By ADAM DAVIS
In the news lately, we have witnessed the rise of a political movement based not on facts and logical demands, but emotion. Some members of this movement certainly have noble intentions: they seek to “protect” those they deem “vulnerable.” But they have chosen to do this in a way which infringes on the freedom of others, all in the name of creating a “safe space” for themselves and others like them.
I am talking, of course, about the anti-refugee backlash in the wake of the recent terror attack in Paris.
Of course much has also been made lately about those other “safe spaces” — so many campus activists seek their creation as places where marginalized students can seek refuge from racism, classism, homophobia and various other forms of bigotry. This concept has fallen under particular scrutiny recently due to the protests that have sprung up at college campuses throughout the United States, from Yale to Missouri to just down the road at Ithaca College. In a piece for The Atlantic, Conor Friedersdorf claims that the “safe space” has been “weaponized,” citing an incident at the University of Missouri in which protesters mobbed a press photographer, shoving him out of the way and preventing him from exercising his right to take pictures in a public space.
The idea that freedom and liberalism are under attack has become a popular claim of critics of the recent protests. Another favorite trope is that of the “overly sensitive” college student who is acting out of pure fear and emotion instead of real rational thought.
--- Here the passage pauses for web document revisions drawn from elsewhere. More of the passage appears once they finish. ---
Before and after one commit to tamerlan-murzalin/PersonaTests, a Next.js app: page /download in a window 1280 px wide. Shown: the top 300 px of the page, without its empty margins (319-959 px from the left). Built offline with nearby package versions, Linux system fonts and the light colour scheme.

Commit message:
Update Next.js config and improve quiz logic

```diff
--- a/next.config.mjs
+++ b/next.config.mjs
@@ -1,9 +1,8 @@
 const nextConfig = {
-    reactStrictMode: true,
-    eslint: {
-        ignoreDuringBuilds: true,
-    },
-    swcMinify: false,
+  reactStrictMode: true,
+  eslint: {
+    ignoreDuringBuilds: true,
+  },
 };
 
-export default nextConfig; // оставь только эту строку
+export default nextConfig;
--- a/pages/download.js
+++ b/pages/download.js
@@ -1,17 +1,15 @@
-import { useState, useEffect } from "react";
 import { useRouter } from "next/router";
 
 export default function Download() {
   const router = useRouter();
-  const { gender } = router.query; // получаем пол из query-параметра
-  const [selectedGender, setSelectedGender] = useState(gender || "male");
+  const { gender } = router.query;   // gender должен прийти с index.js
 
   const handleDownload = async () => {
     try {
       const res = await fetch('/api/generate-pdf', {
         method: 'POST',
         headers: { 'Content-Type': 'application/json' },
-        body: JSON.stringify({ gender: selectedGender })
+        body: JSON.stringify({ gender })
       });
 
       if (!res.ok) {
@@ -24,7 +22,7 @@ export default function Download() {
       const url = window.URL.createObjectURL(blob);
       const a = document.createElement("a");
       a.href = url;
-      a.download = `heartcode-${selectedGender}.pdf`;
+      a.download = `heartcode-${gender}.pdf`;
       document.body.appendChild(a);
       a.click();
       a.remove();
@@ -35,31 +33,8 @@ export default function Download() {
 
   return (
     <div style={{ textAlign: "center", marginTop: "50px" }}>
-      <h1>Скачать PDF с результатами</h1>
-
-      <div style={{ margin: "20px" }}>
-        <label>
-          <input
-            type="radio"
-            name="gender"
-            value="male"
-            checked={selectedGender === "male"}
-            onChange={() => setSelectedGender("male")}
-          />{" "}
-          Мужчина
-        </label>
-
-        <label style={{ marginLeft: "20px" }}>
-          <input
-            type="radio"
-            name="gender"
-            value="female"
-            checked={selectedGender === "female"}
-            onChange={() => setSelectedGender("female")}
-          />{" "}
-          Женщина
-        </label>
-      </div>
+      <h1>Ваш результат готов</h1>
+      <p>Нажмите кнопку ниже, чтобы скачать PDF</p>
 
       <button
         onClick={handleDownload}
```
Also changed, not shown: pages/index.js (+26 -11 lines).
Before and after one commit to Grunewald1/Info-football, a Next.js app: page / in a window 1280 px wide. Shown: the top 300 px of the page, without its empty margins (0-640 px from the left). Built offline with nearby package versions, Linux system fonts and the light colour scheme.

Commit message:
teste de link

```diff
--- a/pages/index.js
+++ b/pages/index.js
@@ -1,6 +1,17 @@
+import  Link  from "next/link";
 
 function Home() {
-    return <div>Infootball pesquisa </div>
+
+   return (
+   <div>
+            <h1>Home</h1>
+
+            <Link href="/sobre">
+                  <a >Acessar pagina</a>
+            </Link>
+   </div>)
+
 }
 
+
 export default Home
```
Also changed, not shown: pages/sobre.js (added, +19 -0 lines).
At this point we should turn back to the recent anti-refugee backlash, because those two tropes which are so often thrown out to discredit demonstrations on college campuses apply all too well to this movement too. Acting out of emotion and fear? I don’t know a better example of this than the xenophobic reaction that inevitably follows every Islamist terror attack perpetrated in a Western nation. The reaction this time is a particularly egregious example: despite the fact that it has yet to be confirmed that a single Paris attacker was a refugee and that entrance to the United States as a refugee would be far from the easiest way for a potential terrorist to enter our country, reactionaries have immediately seized on the opportunity presented by the attack to push an anti-refugee agenda. As time has gone by following the attack, they have certainly tried to use (usually poor) logical arguments to defend their position on the refugee crisis. But no matter how you look at it, the fact remains that this backlash was triggered by emotion and fear in the wake of an attack that had little to nothing to do with Syrian refugees and is sustained largely by those same petty and dangerous emotions.
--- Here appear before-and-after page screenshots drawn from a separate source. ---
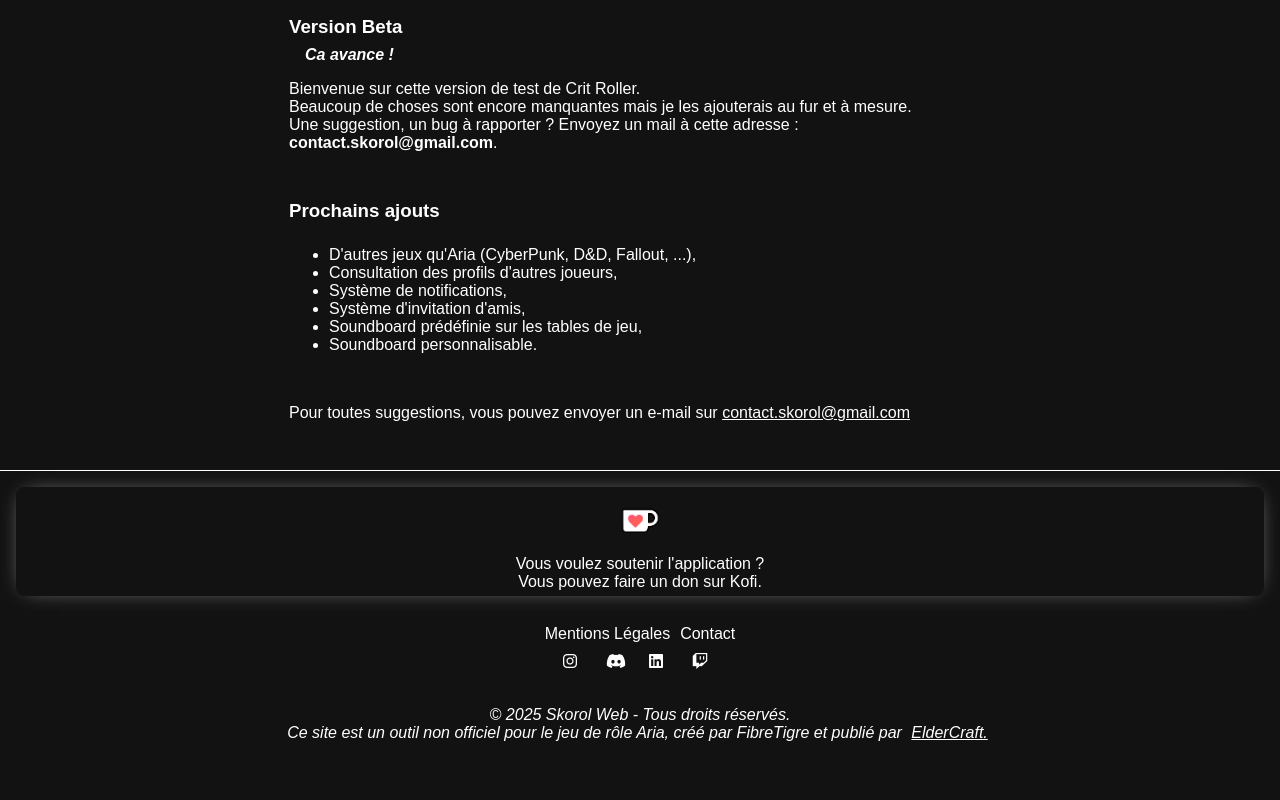
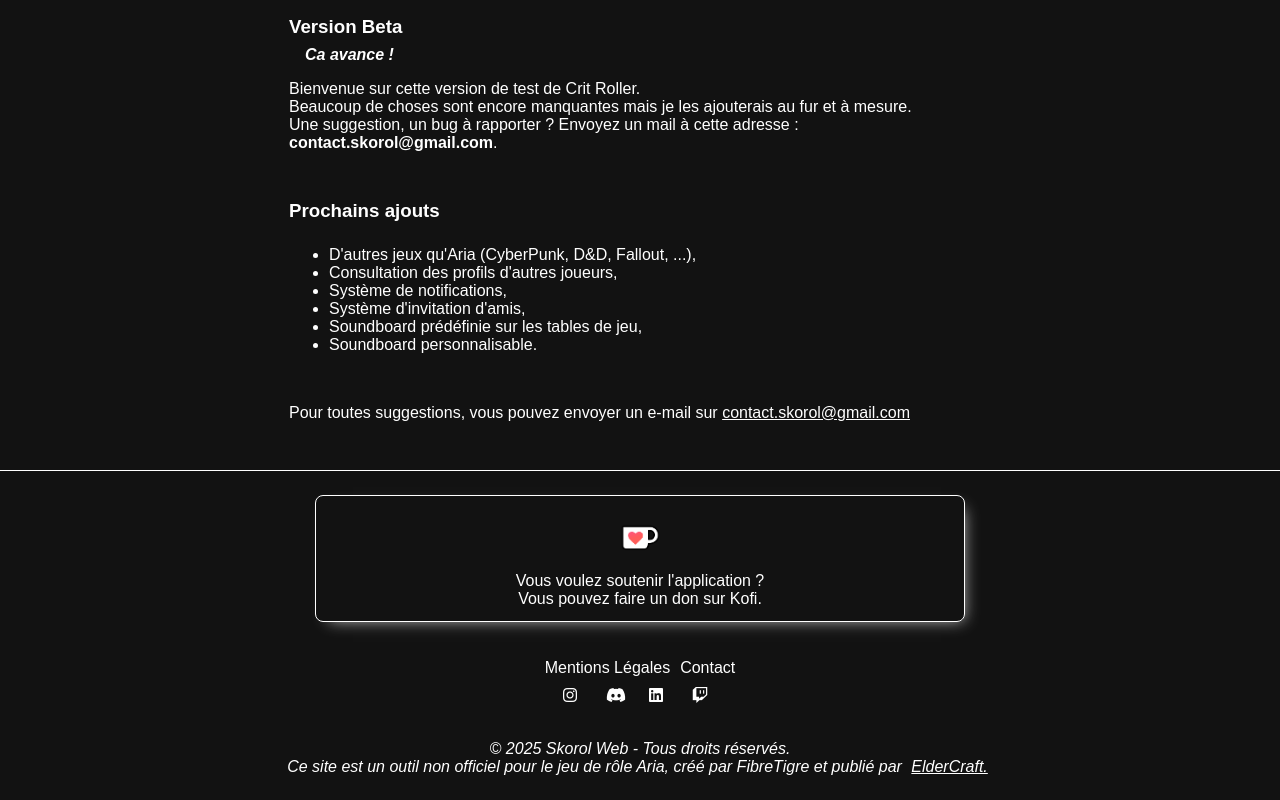
Before and after one commit to Skoroll/CharacterSheetOrganizer, a React (Vite) app: page / in a window 1280 px wide. Shown: the part 460-1260 px from the top of the page. Before the commit the page ends 1226 px from the top, so only its background shows below. Built offline with nearby package versions, Linux system fonts and the light colour scheme; no server answers; a web font is replaced by a local one.

Commit message:
Retraits de nombreux log inutiles

```diff
--- a/src/components/Chat/Chat.tsx
+++ b/src/components/Chat/Chat.tsx
@@ -89,7 +89,7 @@ const Chat = ({
 
   useEffect(() => {
     const handleNewMessage = (msg: MessageType) => {
-      console.log("📨 Nouveau message reçu :", msg);
+
       setMessages((prev) => [...prev, { ...msg, animate: true }]);
     };
 
@@ -115,8 +115,6 @@ const Chat = ({
       senderName: userPseudo,
       tableId,
     };
-
-    console.log("Message à envoyer :", newMessage);
 
     try {
       const response = await fetch(`${API_URL}/api/chat/postChat`, {
--- a/src/components/EditableSheet/EditableSheetAria/EditableSheetAria.tsx
+++ b/src/components/EditableSheet/EditableSheetAria/EditableSheetAria.tsx
@@ -19,13 +19,12 @@ interface EditableSheetProps {
   tableId?: string;
 }
 
-export default function EditableSheet({ id }: EditableSheetProps) {
+export default function EditableSheetAria({ id }: EditableSheetProps) {
   const { user } = useUser();
   const currentUserId = user?._id || null;
   const [skillBonuses, setSkillBonuses] = useState<{ [key: string]: number }>(
     {}
   );
-
   const [character, setCharacter] = useState<Character | null>(null);
   const [loading, setLoading] = useState<boolean>(true);
   const [error, setError] = useState<string | null>(null);
@@ -42,6 +41,7 @@ export default function EditableSheet({ id }: EditableSheetProps) {
   const [editedCharacter, setEditedCharacter] =
     useState<EditableCharacter | null>(null);
 
+  //Liste des compétences de base
   const baseSkills = [
     { name: "Artisanat", link1: "dexterity", link2: "intelligence" },
     { name: "Combat rapproché", link1: "strength", link2: "dexterity" },
@@ -81,6 +81,7 @@ export default function EditableSheet({ id }: EditableSheetProps) {
     deathMagicMax: magic.deathMagicMax ?? 10,
   });
 
+  //Regroupe tous les types de magie
   const mergeMagic = (
     prevMagic: Partial<Character["magic"]>,
     patch: Partial<Character["magic"]>
@@ -88,6 +89,8 @@ export default function EditableSheet({ id }: EditableSheetProps) {
     return normalizeMagic({ ...prevMagic, ...patch });
   };
 
+
+  //Remise à 0 du deck de carte pour la magie d'Aria
   const handleResetDeck = async () => {
     try {
       const response = await fetch(`${API_URL}/api/characters/${id}/reshuffleAriaDeck`);
@@ -120,6 +123,7 @@ export default function EditableSheet({ id }: EditableSheetProps) {
 
   const API_URL = import.meta.env.VITE_API_URL;
 
+  //Récupère le personnage via ID, peu importe son jeu
   const fetchCharacter = async () => {
     try {
       const response = await fetch(`${API_URL}/api/characters/${id}`);
@@ -154,6 +158,7 @@ export default function EditableSheet({ id }: EditableSheetProps) {
     fetchCharacter();
   }, [id]);
 
+  //Gère les changements dans les inputs
   const handleInputChange = (
     e: React.ChangeEvent<HTMLInputElement | HTMLTextAreaElement>
   ) => {
@@ -168,6 +173,7 @@ export default function EditableSheet({ id }: EditableSheetProps) {
       });
     }
   };
+
 
   const handleArrayChange = (
     index: number,
@@ -206,6 +212,7 @@ export default function EditableSheet({ id }: EditableSheetProps) {
     }
   };
 
+  //Sauvegarde les modifications sur une feuille de personnage
   const handleSaveChanges = async () => {
     if (!editedCharacter) return;
 
@@ -258,7 +265,7 @@ export default function EditableSheet({ id }: EditableSheetProps) {
       formData.set("baseSkills", JSON.stringify(mergedBaseSkills));
 
       try {
-        const response = await fetch(`${API_URL}/api/characters/${id}`, {
+        const response = await fetch(`${API_URL}/api/characters/aria/${id}`, {
           method: "PUT",
           body: formData,
         });
@@ -281,7 +288,7 @@ export default function EditableSheet({ id }: EditableSheetProps) {
       });
 
       try {
-        const response = await fetch(`${API_URL}/api/characters/${id}`, {
+        const response = await fetch(`${API_URL}/api/characters/aria/${id}`, {
           method: "PUT",
           headers: {
             "Content-Type": "application/json",
@@ -405,6 +412,7 @@ export default function EditableSheet({ id }: EditableSheetProps) {
     }
   };
 
+  //Gère la suppression du personnage
   const handleDelete = async () => {
     try {
       const response = await fetch(`${API_URL}/api/characters/${id}`, {
--- a/src/components/Footer/Footer.scss
+++ b/src/components/Footer/Footer.scss
@@ -7,8 +7,20 @@
 
   &--kofi {
     margin: $spacing-small;
-    box-shadow: 0px 0px 21px -10px #D0D0D0;
+    box-shadow: 6px 6px 15px -8px #D0D0D0;
     border-radius: $spacing-small;
+    max-width: 500%;
+    width: 50%;
+    margin: $spacing-medium auto;
+    padding: $spacing-small;
+    border: 1px  solid;
+    transition: all 0.3s;
+
+    &:hover {
+      background: $background-secondary-color;
+      box-shadow: none
+    }
+
     .kofi-link {
       @include flex-col;
       p {
--- a/src/components/Footer/Footer.tsx
+++ b/src/components/Footer/Footer.tsx
@@ -10,7 +10,7 @@ const Footer = () => {
           <a
             className="kofi-link"
             target="_blank"
-            href="https://ko-fi.com/manage/index?method=externallogin#"
+            href="https://ko-fi.com/skoroltv"
           >
             <img src={kofiLogo} alt="Logo Ko-fi" loading="lazy"/>
             <p>
```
And what of the claim levied against recent student protests that “freedom” is under attack? This claim is even easier to apply to the anti-refugee reaction. Those who have raised their voices the loudest in the wake of the Paris attack stand ready to deny the most basic freedoms — to live in safety and with dignity — to thousands of people. If denying a cameraman his right to document an event in a public area in order to protect your safe space is a troublesome attack on freedom, denying thousands of refugees their right to live in order to protect your safe space is downright terrifying.
The anti-refugee movement is just one example of a tendency to shun those unlike us based on our fear of the other. Just look at the Trump campaign and its strategy of stirring up a white, middle-American victimhood complex in order to mobilize it against some imagined invasion of Mexican migrants. Trump and his followers even want a physical wall to protect us — to protect our safe space, that is. And a quick examination of Europe shows that we’re not alone in the West when it comes to these xenophobic tendencies. In Poland, for instance, far-right fear and anger against refugees even feeds into anti-Semitic paranoia about some internationalist plot to undermine the nation. For those Polish demonstrators, the nation must be ethnically and religiously homogenous, and the “true” Poles are “threatened” by anything but such homogeneity. Meanwhile, many other European nations have seen a surge of right-wing populist movements, such as PEGIDA in Germany or the National Front in France, which rely largely on the fear of immigrants to mobilize their bases.
Conor Friedersdorf wants to lament the weaponization of the safe space when he looks at recent protests on college campuses. Fair enough in the case of the incident he cites; I certainly won’t be an apologist for the use of force to attack the freedom of the press. But right now I can think of no greater weaponized safe space than the modern Western nation-state, which defends its homogeneity against the feared “others” with walls and guns.
None of this is meant to shield campus protests from healthy criticism, as this would be its own kind of infantilization, and would benefit neither those movements nor society as a whole. Instead, we should always push against irrational and freedom-limiting tendencies, whether they represent human flaws in noble movements or dangerous tendencies in fundamentally wrong-headed movements.
But it’s worth remembering that when student activists act brashly or out of emotion, it makes people feel uncomfortable or, at worst, makes someone powerful and affluent lose his or her job. When our government officials act brashly or out of emotion, it puts thousands of the most vulnerable lives in danger. If all of those who have spoken out against the actions of American student activists truly care about rational thought and freedom, it is time for them to speak even more loudly against the actions of our politicians who seek to shun refugees.
Adam Davis is a sophomore studying Industrial and Labor Relations with minors in history and Spanish. He blogs about politics, ideas and current events. Adam’s posts appear on alternate Mondays this semester. He can be reached at firstname.lastname@example.org.